Oh (I didn't mean to turn this into a rant, it really is meant to be helpful) - if you'd like to catch customers like me, make it clear what you do. Just writing your company name in bold letters and add some buzzwords (looking at you, "Cyber-of-Things") isn't cutting it. In fact I am less likely to engage you in dialogue (or get engaged) when you don't tell me in the first few sentences what it is that you're doing. On the other hand, I'll happily come over to talk to you (without someone pulling me) if your product looks like it belongs to a category I am interested in. Don't act mysterious. Transparency will get you farther, I think.
As a visitor, be prepared that some vendors have adopted a strange tactic. Their swag or giveaway items range from bloody useless to outlandish, and a strange belief they're sharing tells them that you're so much more inclined to buy their solution if they hand you a bouncy ball with blinking lights inside. Whoah, dude, thanks for the ball! Of course we'll spend 250k on your solution - just look at this ball!
Personally I'd rather have a good chat instead of toys for children I don't have.
On the other hand, many people at the booths know their stuff. Yes, there are sales people and other people whose sole job is to get you to come over; but so far, technical questions got a satisfying answer at most of the booths.
It could also be a cool occasion to learn about the whole industry, if you're new to it.
The talks are of varying quality, and they usually are being held by various vendors giving you some insight on tech or strategy. Infosecurity is a good way to bring you up to speed with this year's new stuff, and it also is a very good place to reconnect with old friends and acquaintances.

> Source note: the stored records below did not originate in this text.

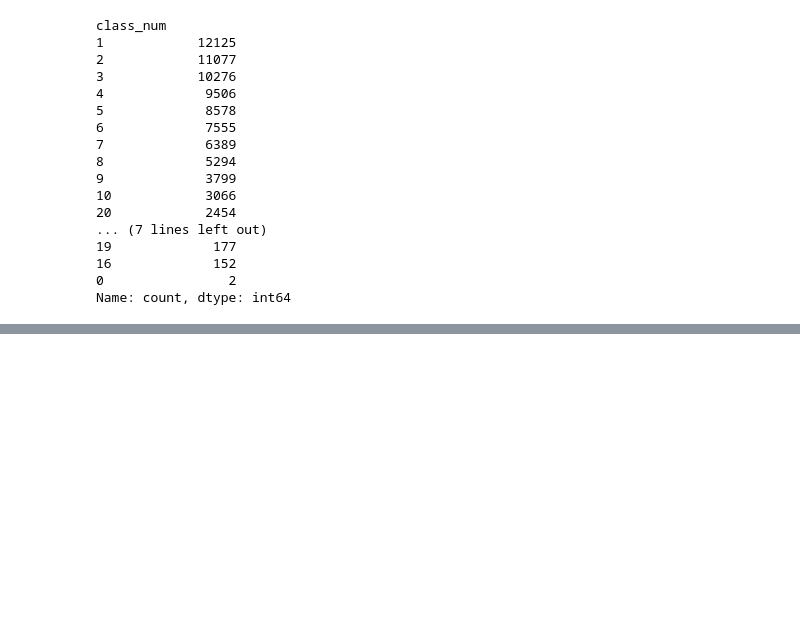
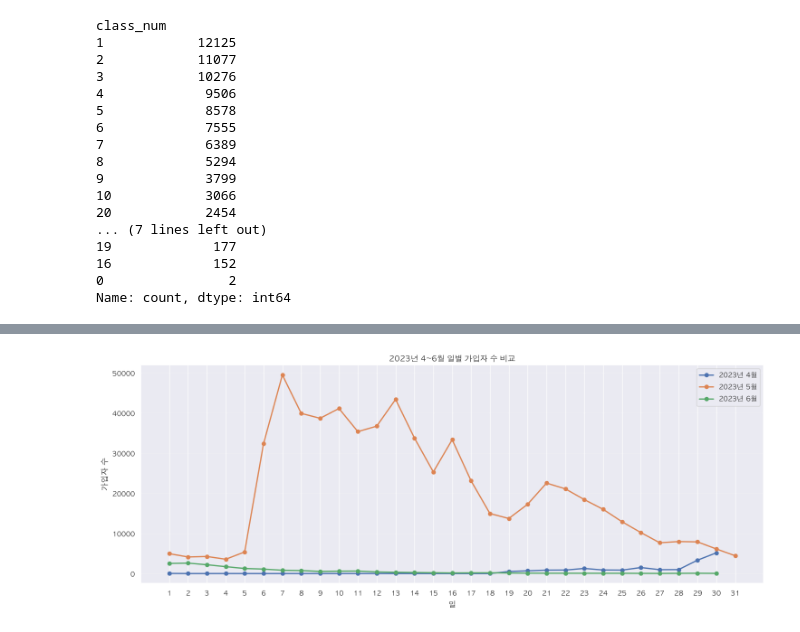
Before and after one commit to zoo-no-s/sns_service_analysis, a Jupyter notebook: notebooks/acquisition_1.ipynb, the cells around one changed output, grey strips where cells are left out. Cells and saved outputs as stored; diff of their text form; code cells hidden in the pictures; blank space fills up the shorter version.

```diff
--- a/notebooks/acquisition_1.ipynb
+++ b/notebooks/acquisition_1.ipynb
@@ -3838,0 +3948,27 @@ df
+# %%
+fig, ax = plt.subplots(figsize=(15, 6))
+
+for month, title in months:
+    monthly_data = daily_signup_summary[
+        daily_signup_summary['가입월'].eq(month)
+    ]
+
+    ax.plot(
+        monthly_data['가입일'].dt.day,
+        monthly_data['가입자 수'],
+        marker='o',
+        linewidth=2,
+        label=title,
+    )
+
+ax.set_title('2023년 4~6월 일별 가입자 수 비교')
+ax.set_xlabel('일')
+ax.set_ylabel('가입자 수')
+ax.set_xticks(range(1, 32))
+ax.grid(axis='y', alpha=0.3)
+ax.legend()
+
+fig.tight_layout()
+plt.show()
+# %% [output]
+[figure, added]
```
Also changed, not shown: parts of 8 cells of this notebook, 3 other files.
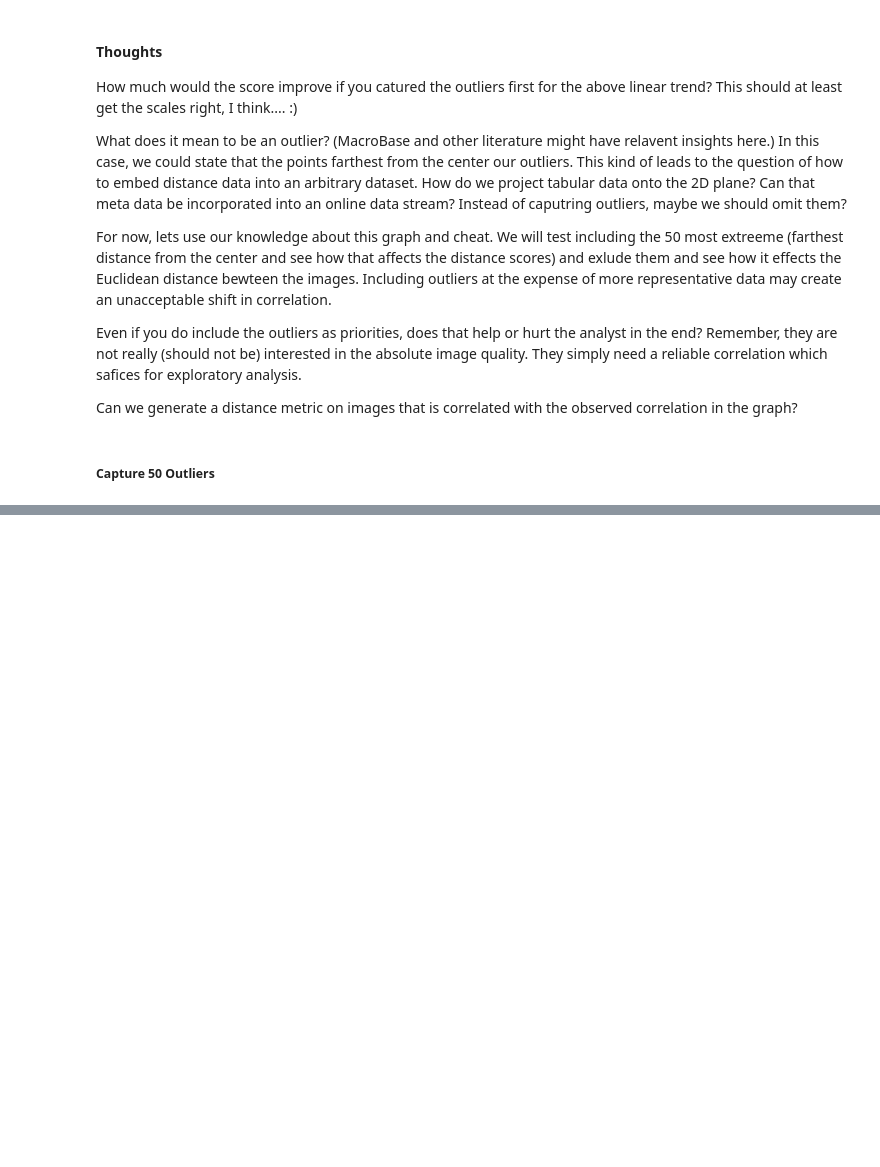
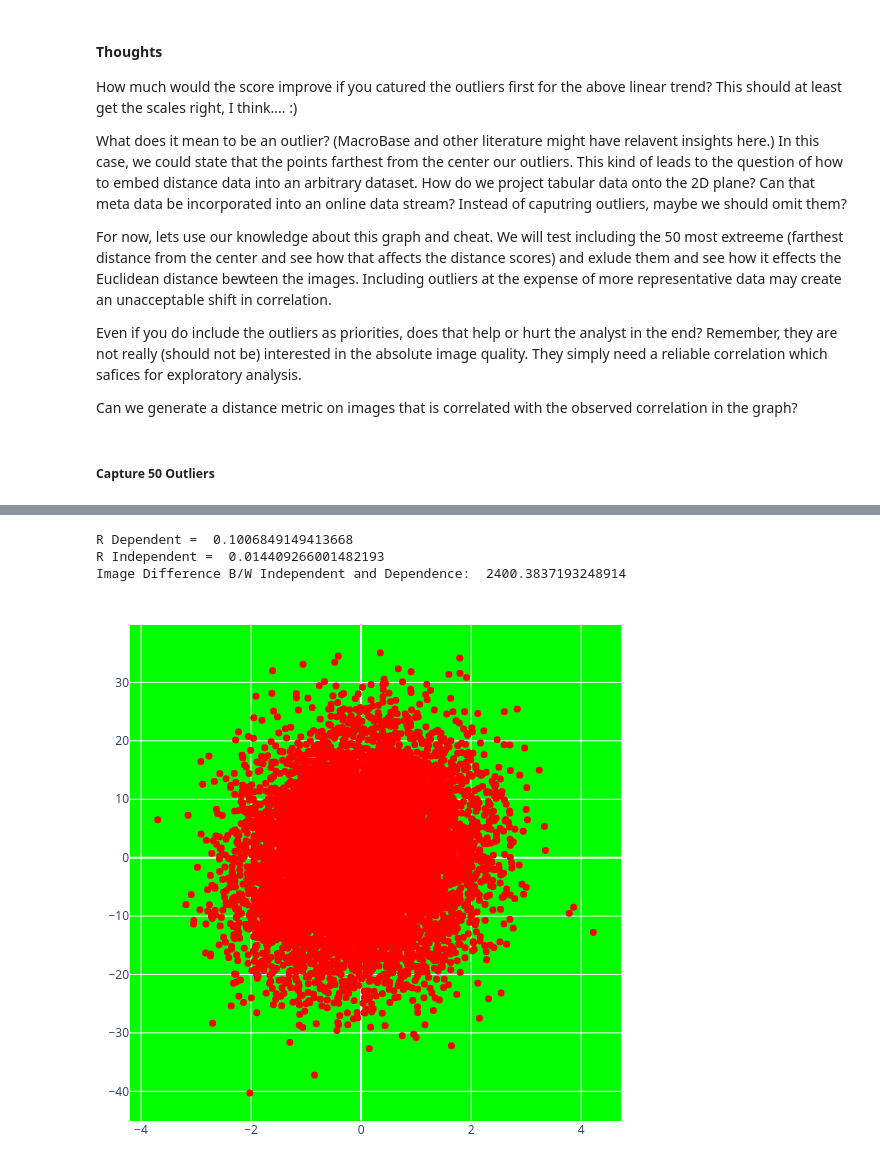
Before and after one commit to EricMartin827/QuickScatter, a Jupyter notebook: R-Space.ipynb, the cells around one changed output, grey strips where cells are left out. Cells and saved outputs as stored; diff of their text form; code cells hidden in the pictures; blank space fills up the shorter version.

```diff
--- a/R-Space.ipynb
+++ b/R-Space.ipynb
@@ -411,0 +411,23 @@ distance_line_outlier = go.Figure(lineof(x=reduced_sample_rates, y=img_scores))
+# %%
+inputs = np.random.normal(size=10000)
+dep_outputs = inputs + np.random.normal(scale = 10, size=10000)
+ind_outputs = np.random.normal(size=10000)
+
+R_dep = np.corrcoef(inputs, dep_outputs)
+R_ind = np.corrcoef(inputs, ind_outputs)
+print("R Dependent = ", R_dep[0][1])
+print("R Independent = ", R_ind[0][1])
+
+
+img_test_dep, img_test_ind = ImageOf(inputs, dep_outputs), ImageOf(inputs, ind_outputs)
+img_test_dep_data, img_test_ind_data = ImageDataOf(inputs, dep_outputs), ImageDataOf(inputs, ind_outputs)
+
+print("Image Difference B/W Independent and Dependence: ", norm(img_test_dep_data, img_test_ind_data))
+# %% [output]
+R Dependent =  0.1006849149413668
+R Independent =  0.014409266001482193
+Image Difference B/W Independent and Dependence:  2400.3837193248914
+# %%
+img_test_dep
+# %% [output]
+[figure, added]
```
Also changed, not shown: parts of 33 cells of this notebook.
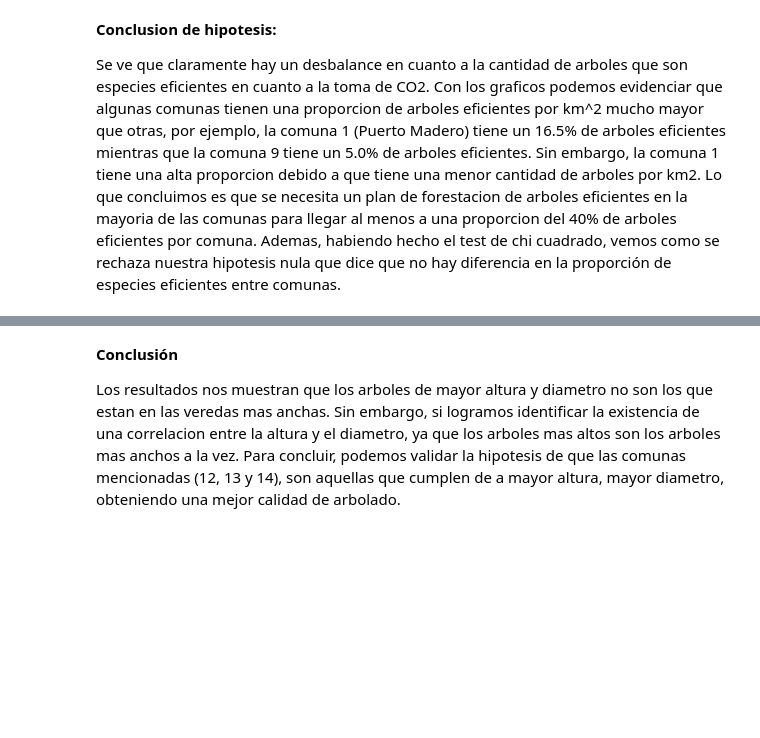
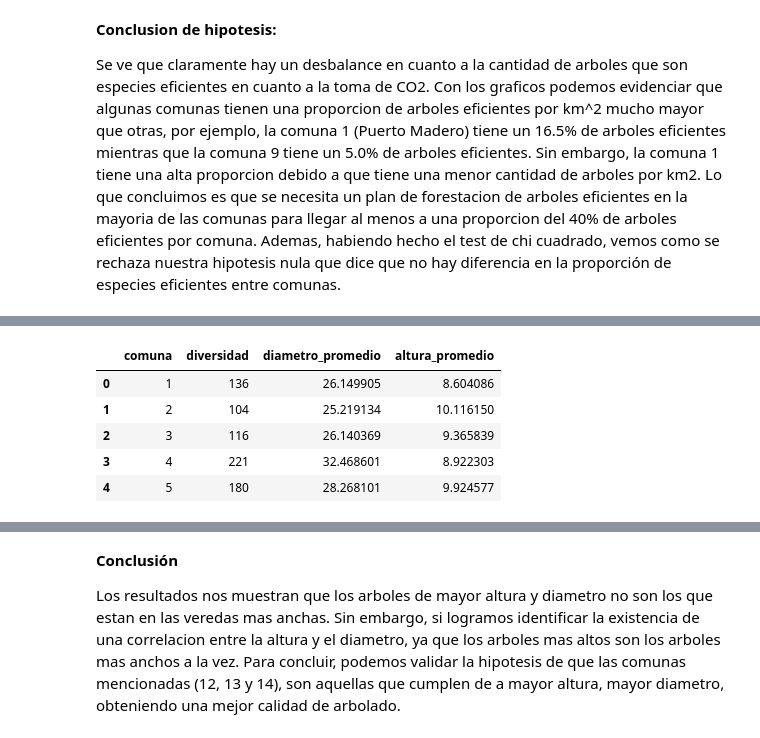
Before and after one commit to Rusoo37/TPEfundamentos, a Jupyter notebook: TPEL.ipynb, the cells around one changed output, grey strips where cells are left out. Drawn from its saved outputs; the diff is of its cells as text; code cells hidden in the pictures; blank space fills up the shorter version.

```diff
--- a/TPEL.ipynb
+++ b/TPEL.ipynb
@@ -1127,0 +947,14 @@ Notes:
+# %%
+import pandas as pd
+import seaborn as sns
+import matplotlib.pyplot as plt
+import statsmodels.api as sm
+
+# Copia del dataset limpio
+dataset_hipotesis5 = dataset_limpio.copy()
+
+cols = ['comuna', 'nombre_cientifico', 'diametro_altura_pecho', 'altura_arbol']
+dataset_hipotesis5 = dataset_hipotesis5[cols].copy()
+
+# Mostrar las primeras filas para verificar
+dataset_hipotesis5.info()
@@ -1127,0 +979,20 @@ Notes:
+# %%
+# Agrupar por comuna y calcular métricas de interés
+df_comuna = dataset_hipotesis5.groupby('comuna').agg({
+    'nombre_cientifico': pd.Series.nunique,   # cantidad de especies distintas (diversidad)
+    'diametro_altura_pecho': 'mean',          # diámetro promedio
+    'altura_arbol': 'mean'                    # altura promedio
+}).reset_index()
+
+# Renombrar columnas para claridad
+df_comuna.columns = ['comuna', 'diversidad', 'diametro_promedio', 'altura_promedio']
+
+# Verificar los resultados
+df_comuna.head()
+# %% [output]
+|  | comuna | diversidad | diametro_promedio | altura_promedio |
+| 0 | 1 | 136 | 26.149905 | 8.604086 |
+| 1 | 2 | 104 | 25.219134 | 10.116150 |
+| 2 | 3 | 116 | 26.140369 | 9.365839 |
+| 3 | 4 | 221 | 32.468601 | 8.922303 |
+| 4 | 5 | 180 | 28.268101 | 9.924577 |
```
Also changed, not shown: parts of 27 cells of this notebook.
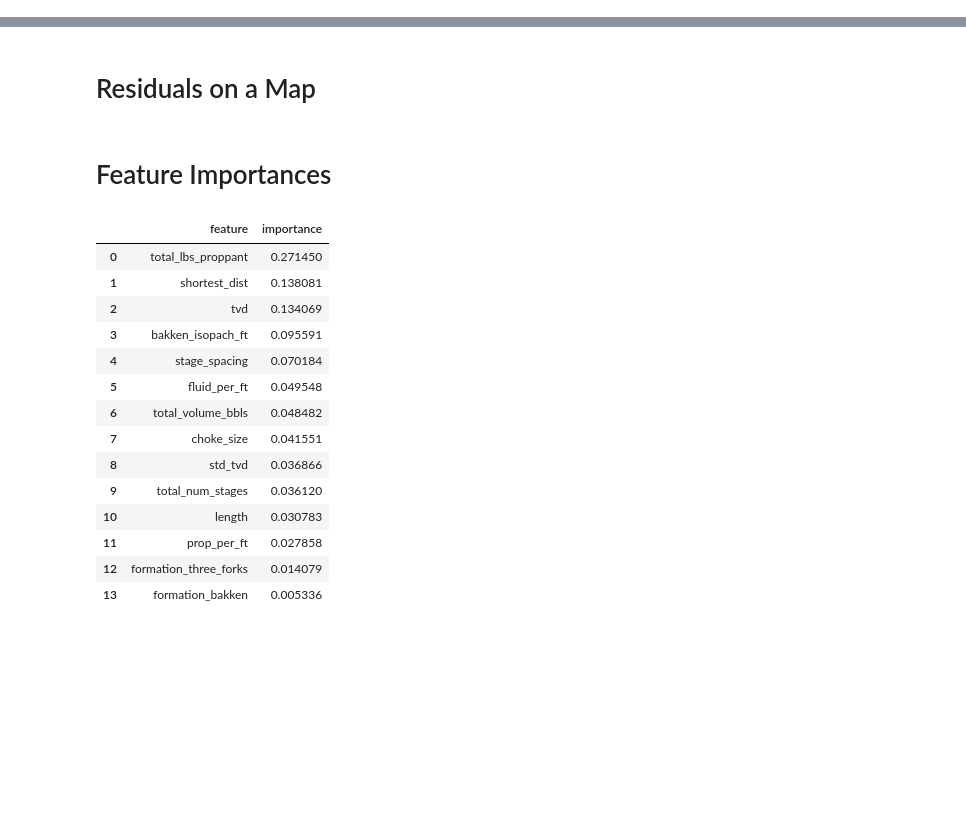
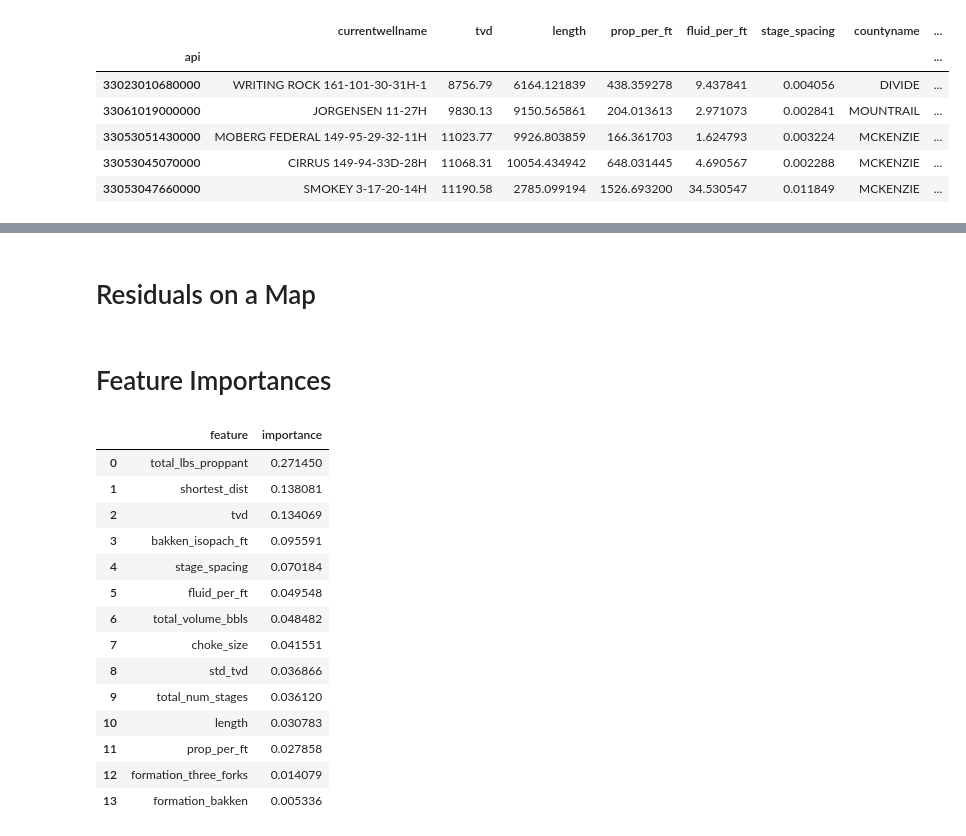
Before and after one commit to noproblem-james/data_imputation, a Jupyter notebook: notebooks/model_eval.ipynb, the cells around one changed output, grey strips where cells are left out. Drawn from its saved outputs; the diff is of its cells as text; code cells hidden in the pictures; blank space fills up the shorter version.

```diff
--- a/notebooks/model_eval.ipynb
+++ b/notebooks/model_eval.ipynb
@@ -53,4 +57,14 @@ inspect_df = (pd.read_csv("../data/cleaned-input.test.tsv", sep="\t").copy()
              )
+# %%
+inspect_df.head()
+# %% [output]
+|  | currentwellname | tvd | length | prop_per_ft | fluid_per_ft | stage_spacing | countyname | ... |
+| api |  |  |  |  |  |  |  | ... |
+| 33023010680000 | WRITING ROCK 161-101-30-31H-1 | 8756.79 | 6164.121839 | 438.359278 | 9.437841 | 0.004056 | DIVIDE | ... |
+| 33061019000000 | JORGENSEN 11-27H | 9830.13 | 9150.565861 | 204.013613 | 2.971073 | 0.002841 | MOUNTRAIL | ... |
+| 33053051430000 | MOBERG FEDERAL 149-95-29-32-11H | 11023.77 | 9926.803859 | 166.361703 | 1.624793 | 0.003224 | MCKENZIE | ... |
+| 33053045070000 | CIRRUS 149-94-33D-28H | 11068.31 | 10054.434942 | 648.031445 | 4.690567 | 0.002288 | MCKENZIE | ... |
+| 33053047660000 | SMOKEY 3-17-20-14H | 11190.58 | 2785.099194 | 1526.693200 | 34.530547 | 0.011849 | MCKENZIE | ... |
 # %%
 eval_df = (pd.read_csv("../results/eval_df.tsv", sep="\t", dtype={"api": "O"})
                  .set_index("api")
```
Also changed, not shown: parts of 13 cells of this notebook, 1 other file.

So should you attend? If you haven't been and if London is not too far away from you, you hardly have anything to lose. If you work for a small company you might find it hard to get all the vendors you're interested to come to you; so it's easier to come to them. Apart from it-sa in Germany there aren't many places in Europe (that I know of) where so many of them are gathered in one place.
I will probably attend 2019 as well, but the main reason I am going to London that time of the year is BSides London, which I will write about in another post.